_Work instructions_
Where does "bottom" appear in the data? Return each line that holds it.

_Provided entries_
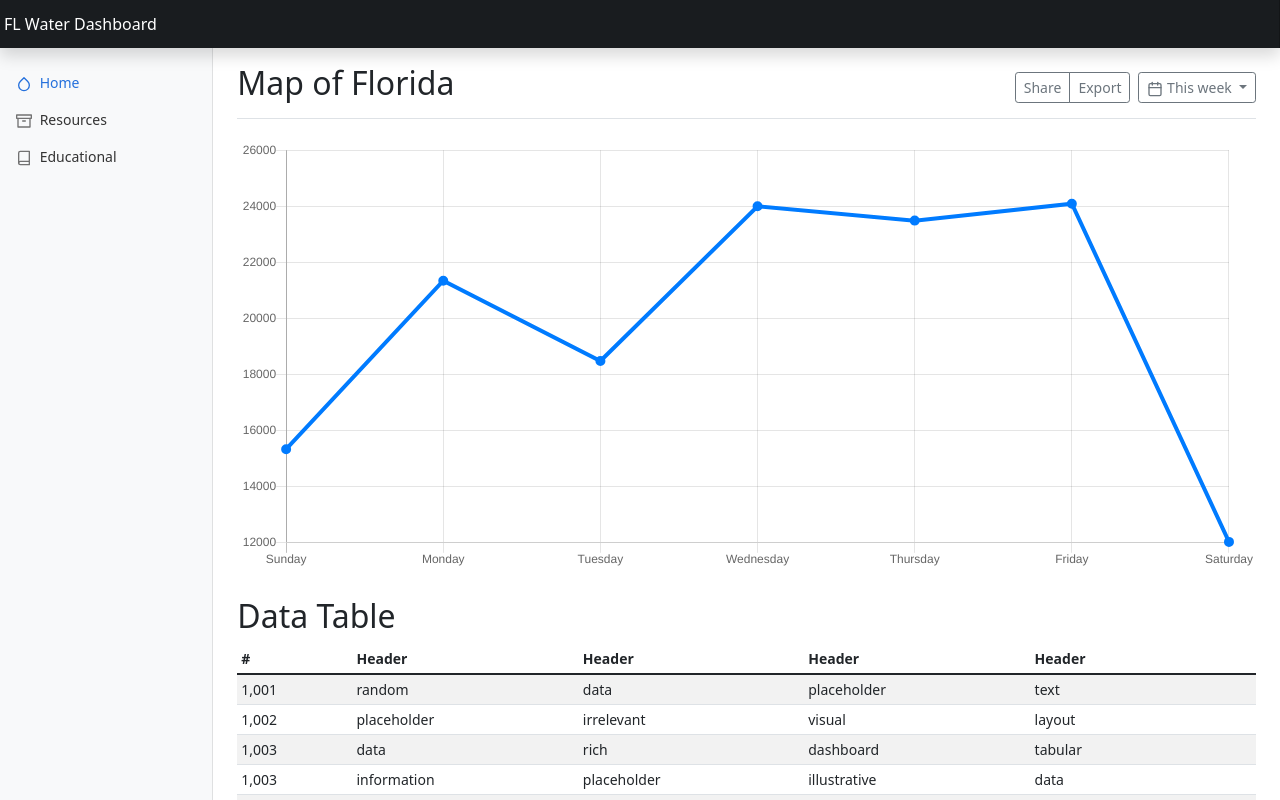
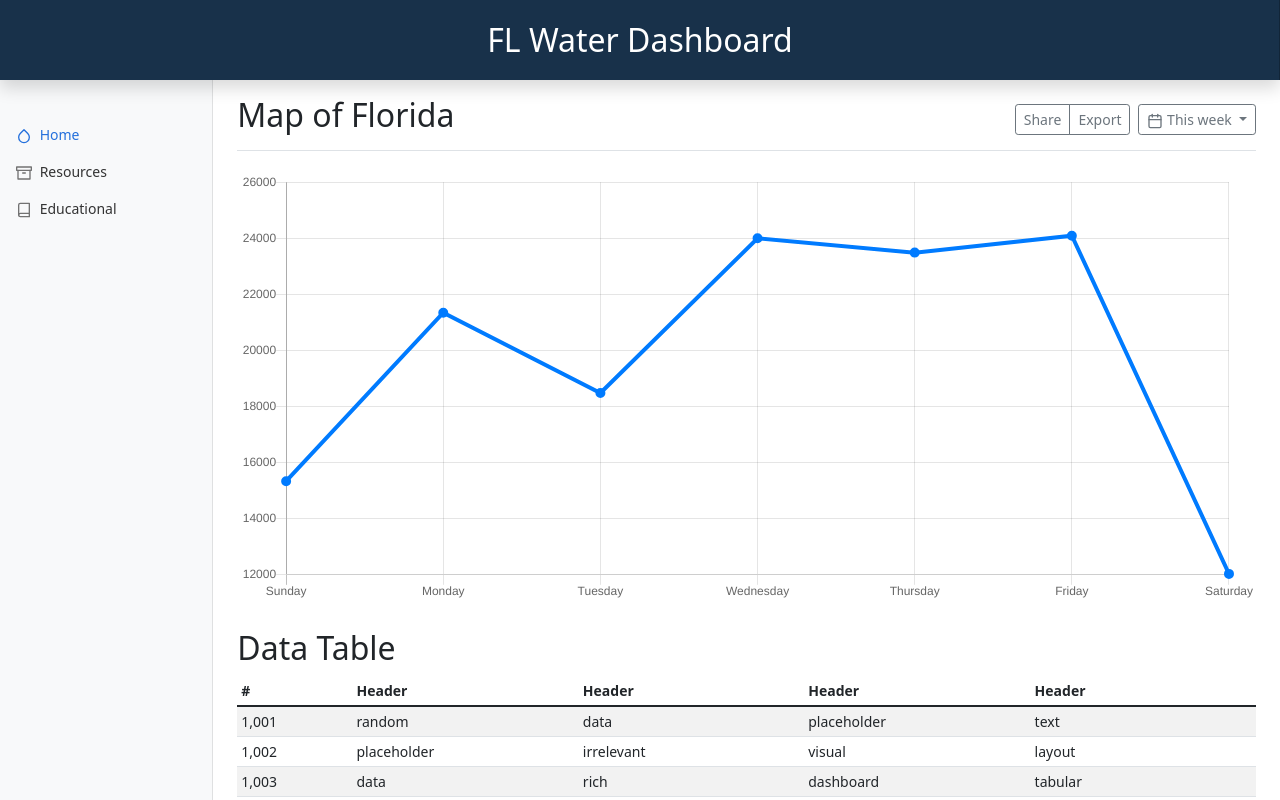
Before and after one commit to sofiavaldes/11281group42, a plain HTML site: page index.html in a window 1280 px wide. Shown: the top 800 px of the page. Drawn offline with nearby package versions, Linux system fonts and the light colour scheme.

Commit message:
Update dashboard.css
Update with new design

```diff
--- a/dashboard.css
+++ b/dashboard.css
@@ -15,14 +15,10 @@ body {
   .sidebar {
     position: fixed;
     top: 0;
-    /* rtl:raw:
-    right: 0;
-    */
     bottom: 0;
-    /* rtl:remove */
     left: 0;
-    z-index: 100; /* Behind the navbar */
-    padding: 48px 0 0; /* Height of navbar */
+    z-index: 100;
+    padding: 100px 0 0;
     box-shadow: inset -1px 0 0 rgba(0, 0, 0, .1);
   }
 
@@ -70,10 +66,11 @@ body {
    */
 
   .navbar-brand {
-    padding-top: .75rem;
-    padding-bottom: .75rem;
-    font-size: 1rem;
-    background-color: rgba(0, 0, 0, .25);
+    text-align: center;
+    padding-top: 1rem;
+    padding-bottom: 1rem;
+    font-size: 2rem;
+    background-color: rgba(6, 79, 148, 0.315);
     box-shadow: inset -1px 0 0 rgba(0, 0, 0, .25);
   }
 
```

_Written response_
     bottom: 0;
-    padding-bottom: .75rem;
+    padding-bottom: 1rem;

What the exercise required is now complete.